──────── Input for this task
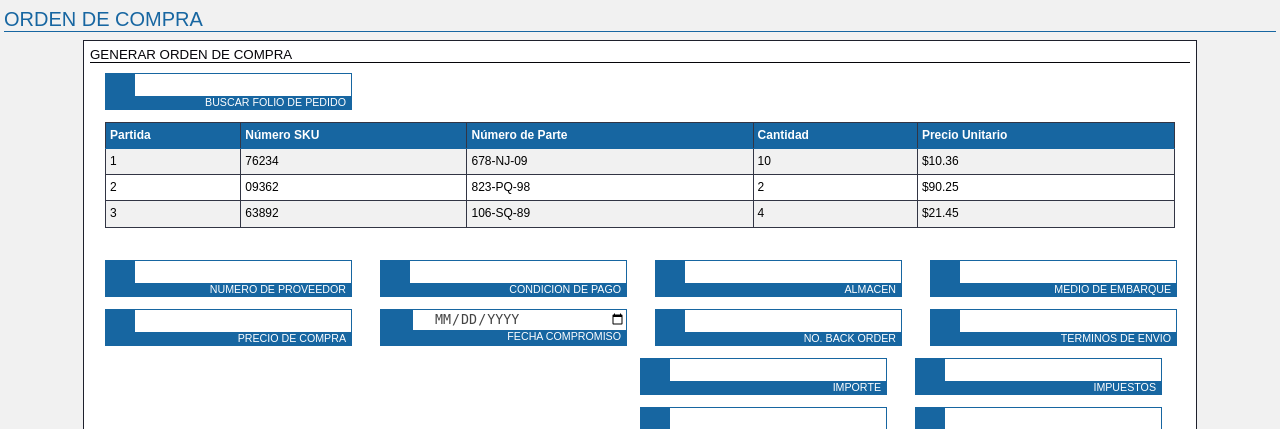
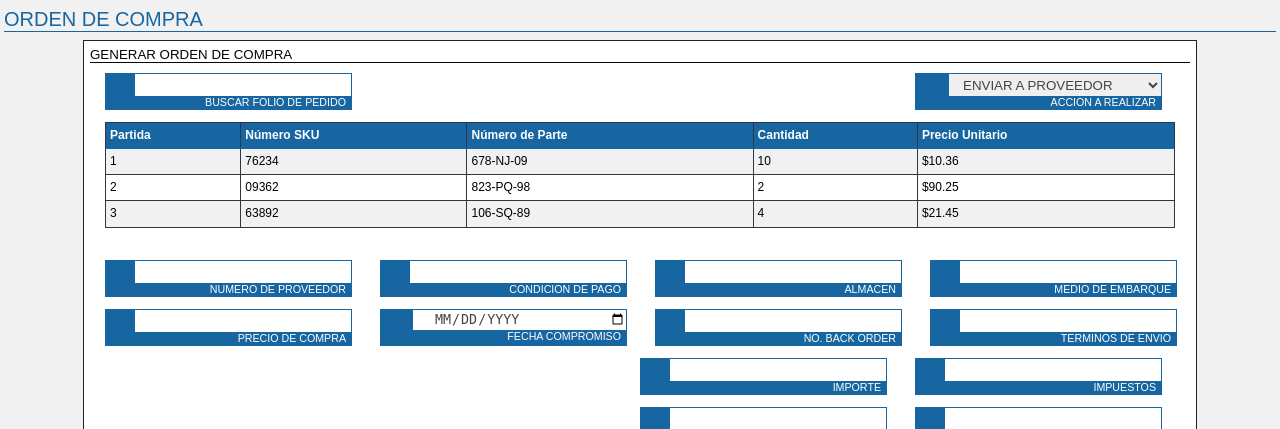
Before and after one commit to ASCPARTS/ascend, a PHP site: page /modules/order/purchaseOrder.php in a window 1280 px wide. Shown: the top 429 px of the page. Run offline with PHP 8.4, Linux system fonts and the light colour scheme.

Commit message:
rma
creacion de RMA

```diff
--- a/modules/order/purchaseOrder.php
+++ b/modules/order/purchaseOrder.php
@@ -12,6 +12,16 @@
             <div class="divInputText">
                 <input type="text" id="x">
                 <label for="x">Buscar folio de pedido</label>
+            </div>
+        </div>
+        <div class="col-lg-1-4 col-md-1-4 col-sm-1-4 col-lg-offset-2-4 col-md-offset-2-4">
+            <div class="divSelect">
+                <select>
+                    <option>Enviar a Proveedor</option>
+                    <option>Descargar</option>
+                    <option>Guardar en Drive</option>
+                </select>
+                <label for="x">Accion a realizar</label>
             </div>
         </div>
     </div>
```
Also changed, not shown: modules/rma/customer.php (added, +7 -0 lines), modules/rma/provider.php (added, +7 -0 lines).
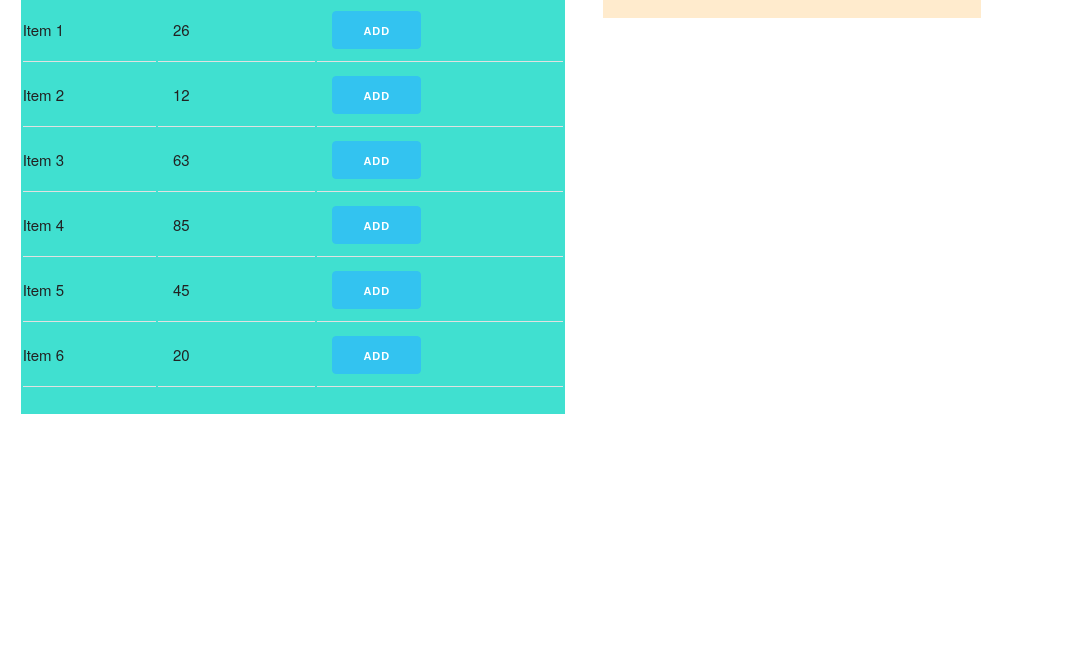
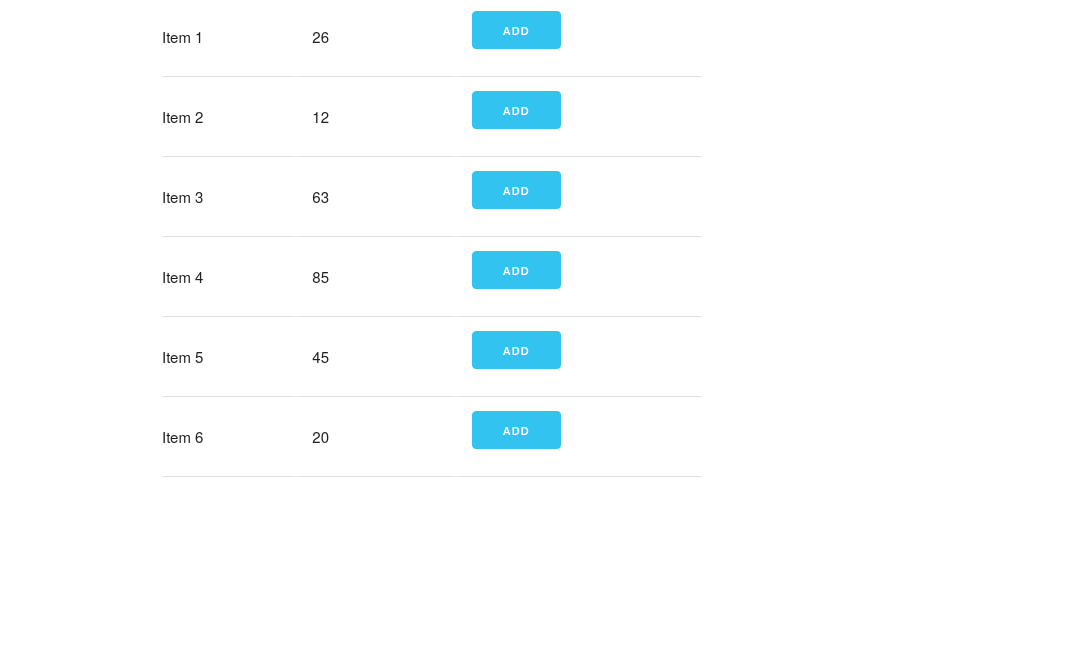
Before and after one commit to JunayedHassan/addtocart-assignment, a plain HTML site: page index.html in a window 1280 px wide. Shown: the part 135-800 px from the top of the page, without its empty margins (0-1087 px from the left). Drawn offline with nearby package versions, Linux system fonts and the light colour scheme.

Commit message:
Update index.html

```diff
--- a/index.html
+++ b/index.html
@@ -4,7 +4,7 @@
     <meta charset="UTF-8">
     <meta name="viewport" content="width=device-width, initial-scale=1.0">
     <link rel="stylesheet" href="https://cdnjs.cloudflare.com/ajax/libs/skeleton/2.0.4/skeleton.css" integrity="sha512-5fsy+3xG8N/1PV5MIJz9ZsWpkltijBI48gBzQ/Z2eVATePGHOkMIn+xTDHIfTZFVb9GMpflF2wOWItqxAP2oLQ==" crossorigin="anonymous" referrerpolicy="no-referrer" />
-    <link rel="stylesheet" href="/styles.css">
+<!--     <link rel="stylesheet" href="/styles.css"> -->
     <title>Ecommerce</title>
 </head>
 <body>
```
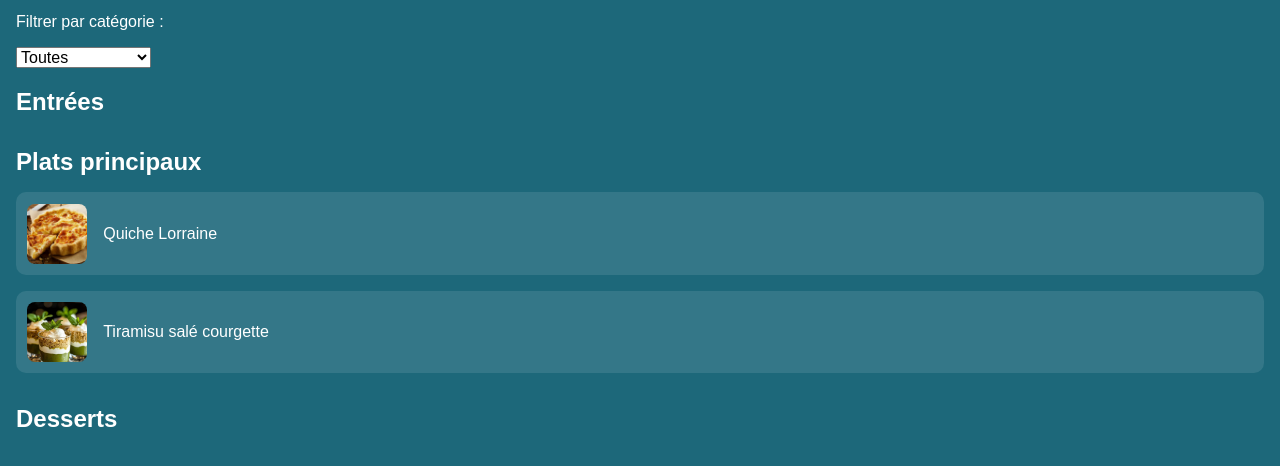
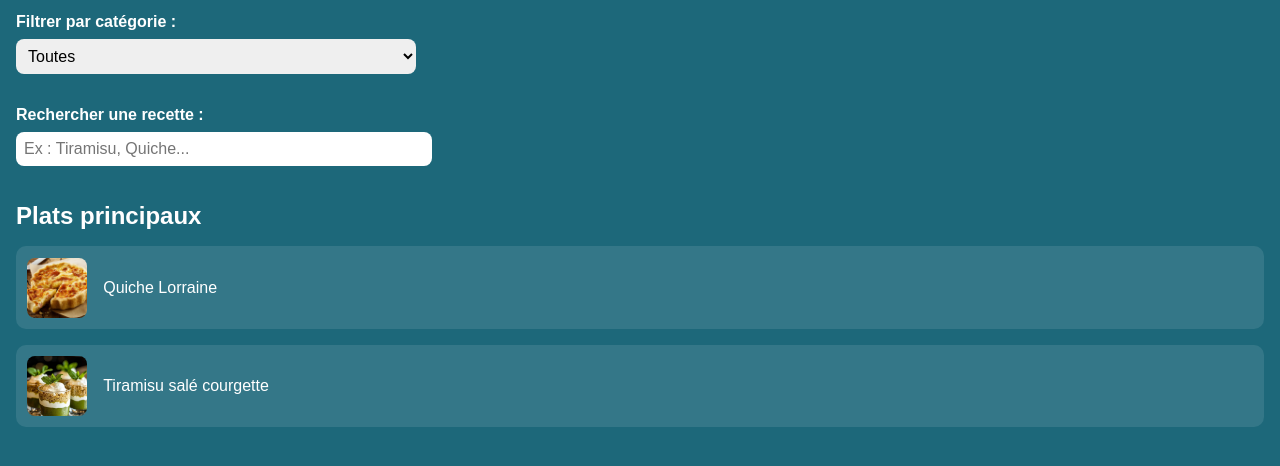
Before and after one commit to AcruxGrint/Recettes, a plain HTML site: page index.html in a window 1280 px wide. Shown: the part 78-544 px from the top of the page. Drawn offline with Linux system fonts and the light colour scheme.

Commit message:
Update index.html

```diff
--- a/index.html
+++ b/index.html
@@ -17,10 +17,21 @@
       margin-bottom: 0.5rem;
     }
 
-    label, select {
+    label {
+      display: block;
+      margin-top: 1rem;
+      margin-bottom: 0.5rem;
+      font-weight: bold;
+    }
+
+    select, input[type="text"] {
+      width: 100%;
+      max-width: 400px;
+      padding: 0.5rem;
       font-size: 1rem;
-      margin: 1rem 0;
-      display: block;
+      border-radius: 8px;
+      border: none;
+      margin-bottom: 1rem;
     }
 
     ul {
@@ -84,54 +95,43 @@
     <option value="dessert">Desserts</option>
   </select>
 
-  <section id="entrees">
-    <h2>Entrées</h2>
-    <ul>
-      <!-- Exemple d'entrée -->
-      <!--
-      <li data-categorie="entree">
-        <a href="recettes/..." class="recette">
-          <img src="images/..." alt="...">
-          <span>Nom de la recette</span>
-        </a>
-      </li>
-      -->
-    </ul>
-  </section>
+  <label for="recherche">Rechercher une recette :</label>
+  <input type="text" id="recherche" placeholder="Ex : Tiramisu, Quiche..." oninput="filtrerRecettes()" />
 
-  <section id="plats">
+  <section id="liste-recettes">
     <h2>Plats principaux</h2>
     <ul>
-      <li data-categorie="plat">
+      <li data-categorie="plat" data-nom="quiche lorraine">
         <a href="recettes/quiche-lorraine.html" class="recette">
           <img src="images/quiche-lorraine.jpg" alt="Quiche Lorraine">
           <span>Quiche Lorraine</span>
         </a>
       </li>
-      <li data-categorie="plat">
+      <li data-categorie="plat" data-nom="tiramisu salé courgette">
         <a href="recettes/tiramisu-salé-courgette.html" class="recette">
           <img src="images/tiramisu-salé-courgette.jpg" alt="Tiramisu salé courgette">
           <span>Tiramisu salé courgette</span>
         </a>
       </li>
     </ul>
-  </section>
 
-  <section id="desserts">
-    <h2>Desserts</h2>
-    <ul>
-      <!-- Exemple de dessert -->
-    </ul>
+    <!-- Tu peux ajouter d'autres sections (entrées, desserts) ici -->
   </section>
 
   <script>
     function filtrerRecettes() {
-      const filtre = document.getElementById("filtre").value;
+      const filtreCategorie = document.getElementById("filtre").value;
+      const filtreTexte = document.getElementById("recherche").value.toLowerCase();
       const recettes = document.querySelectorAll("li[data-categorie]");
 
       recettes.forEach(recette => {
         const categorie = recette.dataset.categorie;
-        recette.style.display = (filtre === "toutes" || filtre === categorie) ? "block" : "none";
+        const nom = recette.dataset.nom.toLowerCase();
+
+        const correspondCategorie = (filtreCategorie === "toutes" || categorie === filtreCategorie);
+        const correspondNom = nom.includes(filtreTexte);
+
+        recette.style.display = (correspondCategorie && correspondNom) ? "block" : "none";
       });
     }
   </script>
```
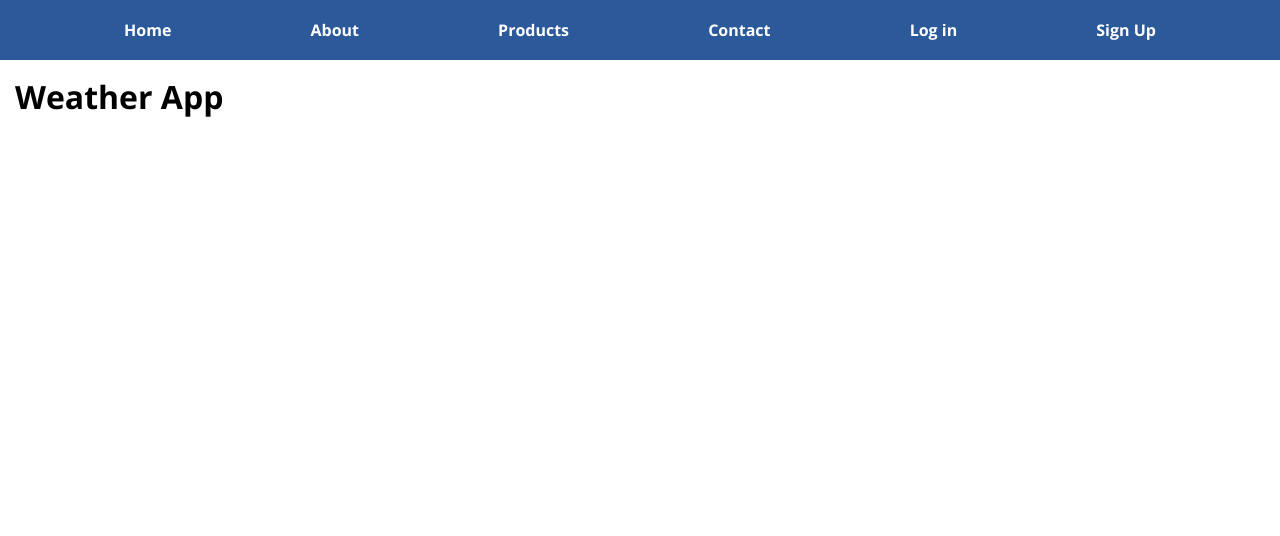
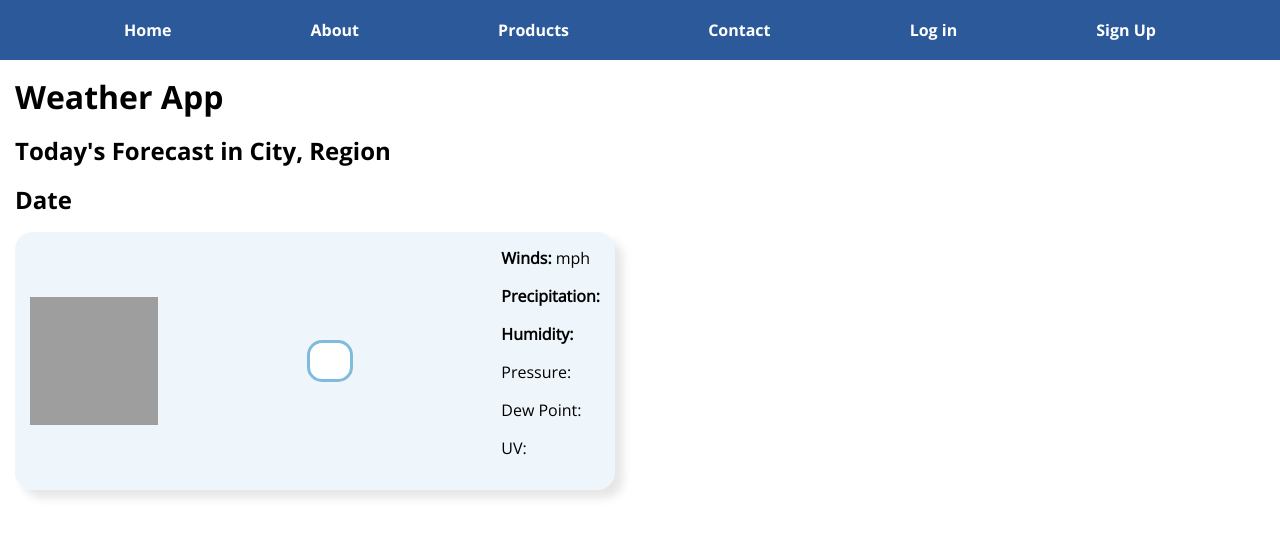
Before and after one commit to PJIceskull/Weather_App, a website with bundled scripts: page index.html in a window 1280 px wide. Built offline with nearby package versions, Linux system fonts and the light colour scheme; no server answers; grey boxes are pictures that could not be loaded.

Commit message:
add section and styles for Today's Weather

```diff
--- a/css/styles.css
+++ b/css/styles.css
@@ -92,4 +92,53 @@ nav a:active {
   color: #58a5d6;
 }
 
+.forecastWrap {
+  display: flex;
+  align-items: center;
+  justify-content: space-between;
+  background-color: rgba(192, 219, 238, 0.25);
+  max-width: 600px;
+  border-radius: 18px;
+  padding: 15px;
+  box-shadow: 8px 8px 10px rgba(0, 0, 0, 0.1);
+}
+
+.tempContain {
+  border-radius: 15px;
+  border: 3px solid #80bbdd;
+  background-color: white;
+  padding: 18px 20px;
+  display: flex;
+  flex-direction: column;
+  align-items: center;
+  gap: 10px;
+}
+.tempContain h2,
+.tempContain p {
+  margin-bottom: 0;
+}
+.tempContain h2 {
+  font-size: 36px;
+  color: #23254b;
+}
+.tempContain h2 sup {
+  font-family: OpenSans-Regular;
+  font-size: 18px;
+}
+.tempContain .conditionText {
+  color: #2b5999;
+  font-size: 18px;
+}
+
+.weatherIcon {
+  height: 128px;
+  width: 128px;
+}
+.weatherIcon img {
+  height: 100%;
+  width: 100%;
+  object-fit: cover;
+  object-position: center;
+}
+
 /*# sourceMappingURL=styles.css.map */
--- a/index.html
+++ b/index.html
@@ -19,6 +19,30 @@
 
     <div id="app">
       <h1>Weather App</h1>
+
+      <section>
+        <h1>Today's Forecast in City, Region</h1>
+        <h2 class="currentTime">Date</h2>
+        <div class="forecastWrap">
+          <div class="weatherIcon">
+            <img src="//cdn.weatherapi.com/weather/64x64/day/296.png" alt="" />
+          </div>
+
+          <div class="tempContain">
+            <!-- <h2></h2>
+            <p class="conditionText"></p> -->
+          </div>
+
+          <div class="weatherDetails">
+            <p><strong>Winds:</strong> mph</p>
+            <p><strong>Precipitation:</strong></p>
+            <p><strong>Humidity:</strong></p>
+            <p>Pressure:</p>
+            <p>Dew Point:</p>
+            <p>UV:</p>
+          </div>
+        </div>
+      </section>
     </div>
 
     <script src="lib/jquery-3.7.1.min.js"></script>
```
────────────────
* [Work required]: Go through the records and repeat each one exactly, skipping anything that is a picture.

* [Answer area]:
Before and after one commit to ASCPARTS/ascend, a PHP site: page /modules/order/purchaseOrder.php in a window 1280 px wide. Shown: the top 429 px of the page. Run offline with PHP 8.4, Linux system fonts and the light colour scheme.

Commit message:
rma
creacion de RMA

```diff
--- a/modules/order/purchaseOrder.php
+++ b/modules/order/purchaseOrder.php
@@ -12,6 +12,16 @@
             <div class="divInputText">
                 <input type="text" id="x">
                 <label for="x">Buscar folio de pedido</label>
+            </div>
+        </div>
+        <div class="col-lg-1-4 col-md-1-4 col-sm-1-4 col-lg-offset-2-4 col-md-offset-2-4">
+            <div class="divSelect">
+                <select>
+                    <option>Enviar a Proveedor</option>
+                    <option>Descargar</option>
+                    <option>Guardar en Drive</option>
+                </select>
+                <label for="x">Accion a realizar</label>
             </div>
         </div>
     </div>
```
Also changed, not shown: modules/rma/customer.php (added, +7 -0 lines), modules/rma/provider.php (added, +7 -0 lines).
Before and after one commit to JunayedHassan/addtocart-assignment, a plain HTML site: page index.html in a window 1280 px wide. Shown: the part 135-800 px from the top of the page, without its empty margins (0-1087 px from the left). Drawn offline with nearby package versions, Linux system fonts and the light colour scheme.

Commit message:
Update index.html

```diff
--- a/index.html
+++ b/index.html
@@ -4,7 +4,7 @@
     <meta charset="UTF-8">
     <meta name="viewport" content="width=device-width, initial-scale=1.0">
     <link rel="stylesheet" href="https://cdnjs.cloudflare.com/ajax/libs/skeleton/2.0.4/skeleton.css" integrity="sha512-5fsy+3xG8N/1PV5MIJz9ZsWpkltijBI48gBzQ/Z2eVATePGHOkMIn+xTDHIfTZFVb9GMpflF2wOWItqxAP2oLQ==" crossorigin="anonymous" referrerpolicy="no-referrer" />
-    <link rel="stylesheet" href="/styles.css">
+<!--     <link rel="stylesheet" href="/styles.css"> -->
     <title>Ecommerce</title>
 </head>
 <body>
```
Before and after one commit to AcruxGrint/Recettes, a plain HTML site: page index.html in a window 1280 px wide. Shown: the part 78-544 px from the top of the page. Drawn offline with Linux system fonts and the light colour scheme.

Commit message:
Update index.html

```diff
--- a/index.html
+++ b/index.html
@@ -17,10 +17,21 @@
       margin-bottom: 0.5rem;
     }
 
-    label, select {
+    label {
+      display: block;
+      margin-top: 1rem;
+      margin-bottom: 0.5rem;
+      font-weight: bold;
+    }
+
+    select, input[type="text"] {
+      width: 100%;
+      max-width: 400px;
+      padding: 0.5rem;
       font-size: 1rem;
-      margin: 1rem 0;
-      display: block;
+      border-radius: 8px;
+      border: none;
+      margin-bottom: 1rem;
     }
 
     ul {
@@ -84,54 +95,43 @@
     <option value="dessert">Desserts</option>
   </select>
 
-  <section id="entrees">
-    <h2>Entrées</h2>
-    <ul>
-      <!-- Exemple d'entrée -->
-      <!--
-      <li data-categorie="entree">
-        <a href="recettes/..." class="recette">
-          <img src="images/..." alt="...">
-          <span>Nom de la recette</span>
-        </a>
-      </li>
-      -->
-    </ul>
-  </section>
+  <label for="recherche">Rechercher une recette :</label>
+  <input type="text" id="recherche" placeholder="Ex : Tiramisu, Quiche..." oninput="filtrerRecettes()" />
 
-  <section id="plats">
+  <section id="liste-recettes">
     <h2>Plats principaux</h2>
     <ul>
-      <li data-categorie="plat">
+      <li data-categorie="plat" data-nom="quiche lorraine">
         <a href="recettes/quiche-lorraine.html" class="recette">
           <img src="images/quiche-lorraine.jpg" alt="Quiche Lorraine">
           <span>Quiche Lorraine</span>
         </a>
       </li>
-      <li data-categorie="plat">
+      <li data-categorie="plat" data-nom="tiramisu salé courgette">
         <a href="recettes/tiramisu-salé-courgette.html" class="recette">
           <img src="images/tiramisu-salé-courgette.jpg" alt="Tiramisu salé courgette">
           <span>Tiramisu salé courgette</span>
         </a>
       </li>
     </ul>
-  </section>
 
-  <section id="desserts">
-    <h2>Desserts</h2>
-    <ul>
-      <!-- Exemple de dessert -->
-    </ul>
+    <!-- Tu peux ajouter d'autres sections (entrées, desserts) ici -->
   </section>
 
   <script>
     function filtrerRecettes() {
-      const filtre = document.getElementById("filtre").value;
+      const filtreCategorie = document.getElementById("filtre").value;
+      const filtreTexte = document.getElementById("recherche").value.toLowerCase();
       const recettes = document.querySelectorAll("li[data-categorie]");
 
       recettes.forEach(recette => {
         const categorie = recette.dataset.categorie;
-        recette.style.display = (filtre === "toutes" || filtre === categorie) ? "block" : "none";
+        const nom = recette.dataset.nom.toLowerCase();
+
+        const correspondCategorie = (filtreCategorie === "toutes" || categorie === filtreCategorie);
+        const correspondNom = nom.includes(filtreTexte);
+
+        recette.style.display = (correspondCategorie && correspondNom) ? "block" : "none";
       });
     }
   </script>
```
Before and after one commit to PJIceskull/Weather_App, a website with bundled scripts: page index.html in a window 1280 px wide. Built offline with nearby package versions, Linux system fonts and the light colour scheme; no server answers; grey boxes are pictures that could not be loaded.

Commit message:
add section and styles for Today's Weather

```diff
--- a/css/styles.css
+++ b/css/styles.css
@@ -92,4 +92,53 @@ nav a:active {
   color: #58a5d6;
 }
 
+.forecastWrap {
+  display: flex;
+  align-items: center;
+  justify-content: space-between;
+  background-color: rgba(192, 219, 238, 0.25);
+  max-width: 600px;
+  border-radius: 18px;
+  padding: 15px;
+  box-shadow: 8px 8px 10px rgba(0, 0, 0, 0.1);
+}
+
+.tempContain {
+  border-radius: 15px;
+  border: 3px solid #80bbdd;
+  background-color: white;
+  padding: 18px 20px;
+  display: flex;
+  flex-direction: column;
+  align-items: center;
+  gap: 10px;
+}
+.tempContain h2,
+.tempContain p {
+  margin-bottom: 0;
+}
+.tempContain h2 {
+  font-size: 36px;
+  color: #23254b;
+}
+.tempContain h2 sup {
+  font-family: OpenSans-Regular;
+  font-size: 18px;
+}
+.tempContain .conditionText {
+  color: #2b5999;
+  font-size: 18px;
+}
+
+.weatherIcon {
+  height: 128px;
+  width: 128px;
+}
+.weatherIcon img {
+  height: 100%;
+  width: 100%;
+  object-fit: cover;
+  object-position: center;
+}
+
 /*# sourceMappingURL=styles.css.map */
--- a/index.html
+++ b/index.html
@@ -19,6 +19,30 @@
 
     <div id="app">
       <h1>Weather App</h1>
+
+      <section>
+        <h1>Today's Forecast in City, Region</h1>
+        <h2 class="currentTime">Date</h2>
+        <div class="forecastWrap">
+          <div class="weatherIcon">
+            <img src="//cdn.weatherapi.com/weather/64x64/day/296.png" alt="" />
+          </div>
+
+          <div class="tempContain">
+            <!-- <h2></h2>
+            <p class="conditionText"></p> -->
+          </div>
+
+          <div class="weatherDetails">
+            <p><strong>Winds:</strong> mph</p>
+            <p><strong>Precipitation:</strong></p>
+            <p><strong>Humidity:</strong></p>
+            <p>Pressure:</p>
+            <p>Dew Point:</p>
+            <p>UV:</p>
+          </div>
+        </div>
+      </section>
     </div>
 
     <script src="lib/jquery-3.7.1.min.js"></script>
```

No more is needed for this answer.